# Work order:
The whole listing below, with no pictures, is to be repeated as it stands.

START Material shown

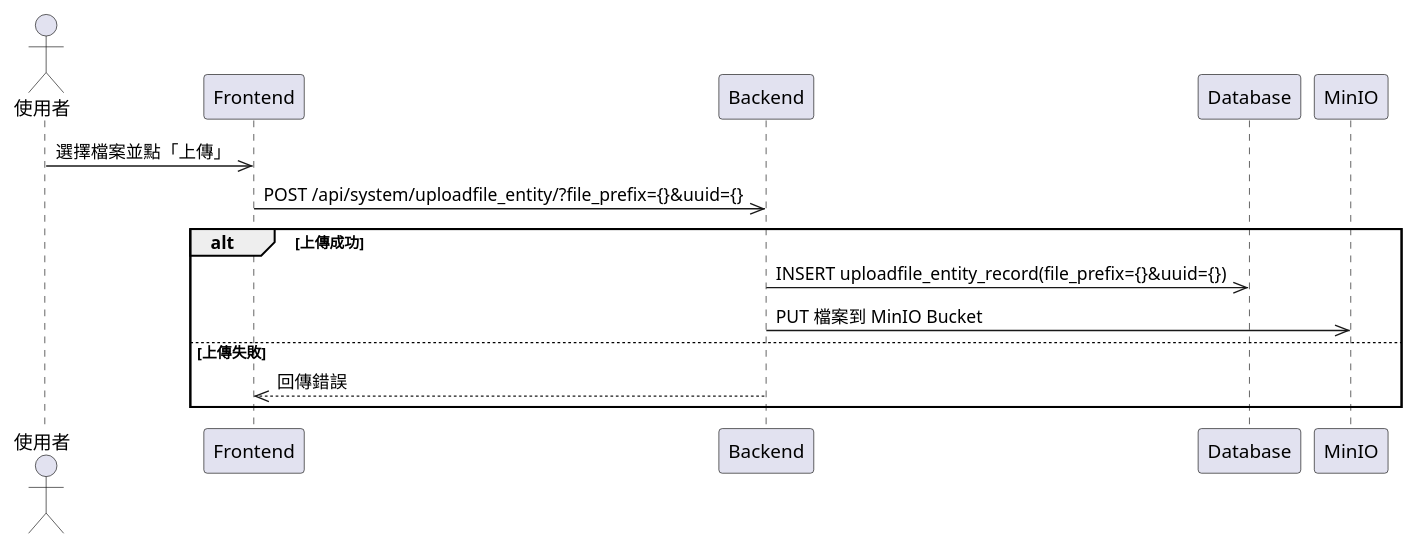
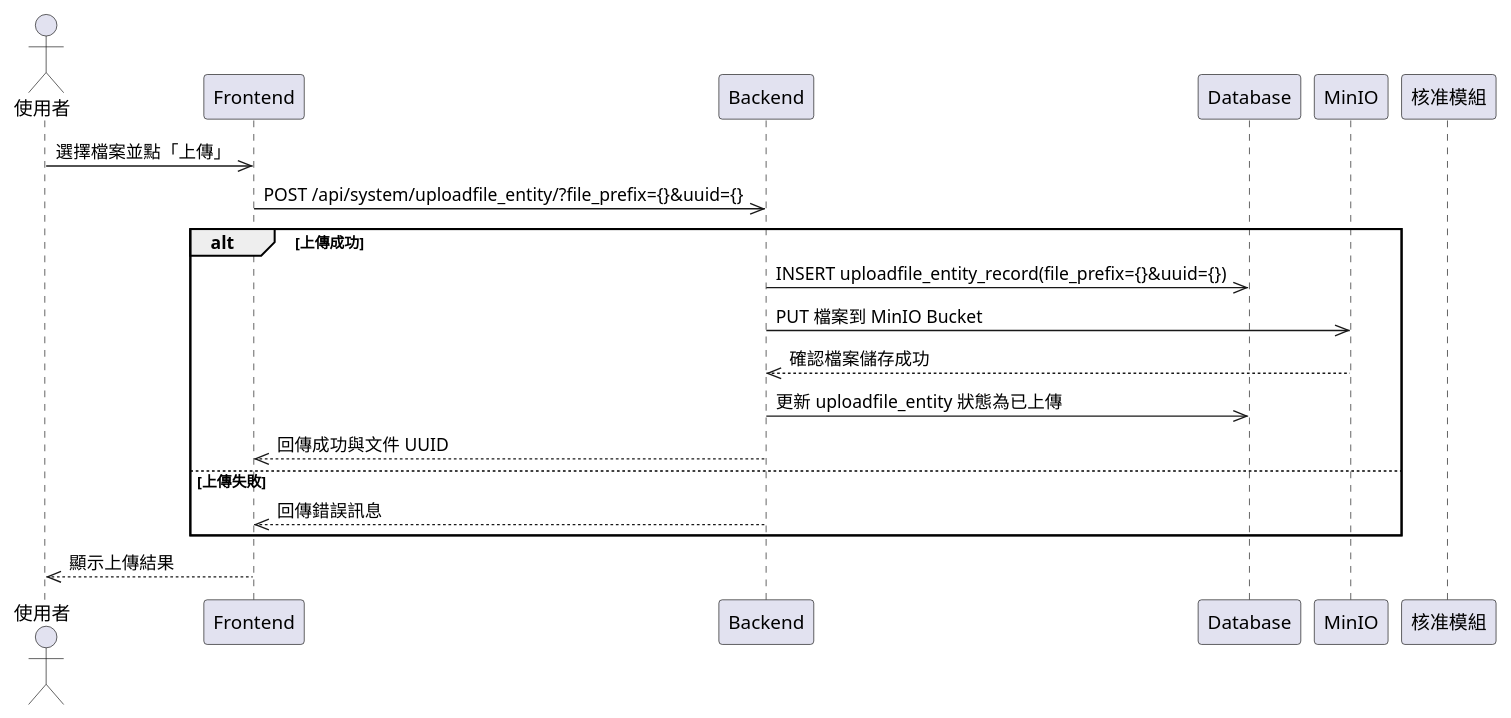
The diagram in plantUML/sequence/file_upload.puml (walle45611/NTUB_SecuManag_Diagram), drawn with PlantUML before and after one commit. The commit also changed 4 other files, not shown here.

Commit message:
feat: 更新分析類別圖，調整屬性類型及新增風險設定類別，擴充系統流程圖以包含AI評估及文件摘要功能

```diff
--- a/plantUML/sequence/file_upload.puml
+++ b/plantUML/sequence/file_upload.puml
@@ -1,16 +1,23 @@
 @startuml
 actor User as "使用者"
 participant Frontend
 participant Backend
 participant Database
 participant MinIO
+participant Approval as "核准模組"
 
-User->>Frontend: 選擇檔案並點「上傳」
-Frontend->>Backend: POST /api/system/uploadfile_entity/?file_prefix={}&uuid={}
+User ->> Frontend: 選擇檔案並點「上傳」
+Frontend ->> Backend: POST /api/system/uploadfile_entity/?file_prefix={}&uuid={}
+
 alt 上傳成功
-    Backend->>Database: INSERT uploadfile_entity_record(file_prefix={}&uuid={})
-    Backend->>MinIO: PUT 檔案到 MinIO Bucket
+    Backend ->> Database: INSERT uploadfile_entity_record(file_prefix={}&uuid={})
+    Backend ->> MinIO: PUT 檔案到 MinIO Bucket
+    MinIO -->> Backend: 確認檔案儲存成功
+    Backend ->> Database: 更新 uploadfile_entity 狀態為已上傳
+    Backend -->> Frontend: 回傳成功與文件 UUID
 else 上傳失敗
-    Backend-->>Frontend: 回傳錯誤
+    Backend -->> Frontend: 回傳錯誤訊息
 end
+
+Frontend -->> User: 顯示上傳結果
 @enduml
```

END Material shown

# Output below:
The diagram in plantUML/sequence/file_upload.puml (walle45611/NTUB_SecuManag_Diagram), drawn with PlantUML before and after one commit. The commit also changed 4 other files, not shown here.

Commit message:
feat: 更新分析類別圖，調整屬性類型及新增風險設定類別，擴充系統流程圖以包含AI評估及文件摘要功能

```diff
--- a/plantUML/sequence/file_upload.puml
+++ b/plantUML/sequence/file_upload.puml
@@ -1,16 +1,23 @@
 @startuml
 actor User as "使用者"
 participant Frontend
 participant Backend
 participant Database
 participant MinIO
+participant Approval as "核准模組"
 
-User->>Frontend: 選擇檔案並點「上傳」
-Frontend->>Backend: POST /api/system/uploadfile_entity/?file_prefix={}&uuid={}
+User ->> Frontend: 選擇檔案並點「上傳」
+Frontend ->> Backend: POST /api/system/uploadfile_entity/?file_prefix={}&uuid={}
+
 alt 上傳成功
-    Backend->>Database: INSERT uploadfile_entity_record(file_prefix={}&uuid={})
-    Backend->>MinIO: PUT 檔案到 MinIO Bucket
+    Backend ->> Database: INSERT uploadfile_entity_record(file_prefix={}&uuid={})
+    Backend ->> MinIO: PUT 檔案到 MinIO Bucket
+    MinIO -->> Backend: 確認檔案儲存成功
+    Backend ->> Database: 更新 uploadfile_entity 狀態為已上傳
+    Backend -->> Frontend: 回傳成功與文件 UUID
 else 上傳失敗
-    Backend-->>Frontend: 回傳錯誤
+    Backend -->> Frontend: 回傳錯誤訊息
 end
+
+Frontend -->> User: 顯示上傳結果
 @enduml
```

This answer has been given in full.